**Input material:**
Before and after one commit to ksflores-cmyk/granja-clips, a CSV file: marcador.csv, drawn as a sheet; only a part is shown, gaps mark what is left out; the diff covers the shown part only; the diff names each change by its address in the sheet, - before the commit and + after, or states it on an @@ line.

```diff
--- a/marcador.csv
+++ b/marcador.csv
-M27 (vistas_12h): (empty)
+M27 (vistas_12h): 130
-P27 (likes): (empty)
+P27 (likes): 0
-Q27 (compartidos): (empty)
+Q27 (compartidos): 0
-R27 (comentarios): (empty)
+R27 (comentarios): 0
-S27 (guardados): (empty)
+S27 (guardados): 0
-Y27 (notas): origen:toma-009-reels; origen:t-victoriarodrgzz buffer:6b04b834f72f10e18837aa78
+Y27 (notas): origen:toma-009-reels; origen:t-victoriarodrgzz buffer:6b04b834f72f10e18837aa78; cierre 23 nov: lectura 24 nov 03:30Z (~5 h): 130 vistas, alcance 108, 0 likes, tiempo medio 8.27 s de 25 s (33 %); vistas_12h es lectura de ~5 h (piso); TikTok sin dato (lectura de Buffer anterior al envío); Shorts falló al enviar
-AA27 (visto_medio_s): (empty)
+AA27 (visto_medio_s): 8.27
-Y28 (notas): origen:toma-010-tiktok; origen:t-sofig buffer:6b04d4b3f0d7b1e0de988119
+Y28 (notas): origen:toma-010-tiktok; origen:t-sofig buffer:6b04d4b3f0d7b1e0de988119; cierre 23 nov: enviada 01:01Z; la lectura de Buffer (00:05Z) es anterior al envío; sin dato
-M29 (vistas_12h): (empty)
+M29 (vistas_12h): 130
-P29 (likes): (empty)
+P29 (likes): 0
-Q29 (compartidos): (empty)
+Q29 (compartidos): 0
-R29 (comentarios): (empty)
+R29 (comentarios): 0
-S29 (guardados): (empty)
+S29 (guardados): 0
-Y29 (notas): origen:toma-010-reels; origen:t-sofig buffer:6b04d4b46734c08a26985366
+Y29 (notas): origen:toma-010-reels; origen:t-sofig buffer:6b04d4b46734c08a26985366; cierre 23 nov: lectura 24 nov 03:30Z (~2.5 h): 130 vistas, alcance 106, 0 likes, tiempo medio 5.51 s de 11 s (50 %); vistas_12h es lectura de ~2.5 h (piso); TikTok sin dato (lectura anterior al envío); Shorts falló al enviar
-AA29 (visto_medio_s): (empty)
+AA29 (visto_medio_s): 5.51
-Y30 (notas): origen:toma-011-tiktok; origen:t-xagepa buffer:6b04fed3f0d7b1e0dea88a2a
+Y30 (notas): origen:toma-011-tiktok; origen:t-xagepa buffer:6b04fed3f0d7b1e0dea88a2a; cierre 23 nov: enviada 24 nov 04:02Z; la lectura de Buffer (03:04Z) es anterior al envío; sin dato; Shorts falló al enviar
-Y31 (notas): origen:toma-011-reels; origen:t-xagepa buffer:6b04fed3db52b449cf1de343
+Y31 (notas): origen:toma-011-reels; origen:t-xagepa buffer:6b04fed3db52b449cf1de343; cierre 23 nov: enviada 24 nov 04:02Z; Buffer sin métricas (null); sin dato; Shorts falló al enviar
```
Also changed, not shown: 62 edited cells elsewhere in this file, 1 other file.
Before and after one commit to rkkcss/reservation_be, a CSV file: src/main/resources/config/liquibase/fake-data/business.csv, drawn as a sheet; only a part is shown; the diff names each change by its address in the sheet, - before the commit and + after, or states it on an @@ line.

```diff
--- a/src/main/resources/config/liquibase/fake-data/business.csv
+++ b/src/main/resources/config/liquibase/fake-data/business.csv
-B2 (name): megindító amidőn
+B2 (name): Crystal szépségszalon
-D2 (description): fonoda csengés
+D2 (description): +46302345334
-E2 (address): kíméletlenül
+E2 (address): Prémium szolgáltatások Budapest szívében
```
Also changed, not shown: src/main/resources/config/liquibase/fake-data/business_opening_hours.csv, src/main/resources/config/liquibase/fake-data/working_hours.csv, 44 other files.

**Exercise brief:**
Search the data above and return each line in which "other" occurs.

**Result of the task:**
Also changed, not shown: 62 edited cells elsewhere in this file, 1 other file.
Also changed, not shown: src/main/resources/config/liquibase/fake-data/business_opening_hours.csv, src/main/resources/config/liquibase/fake-data/working_hours.csv, 44 other files.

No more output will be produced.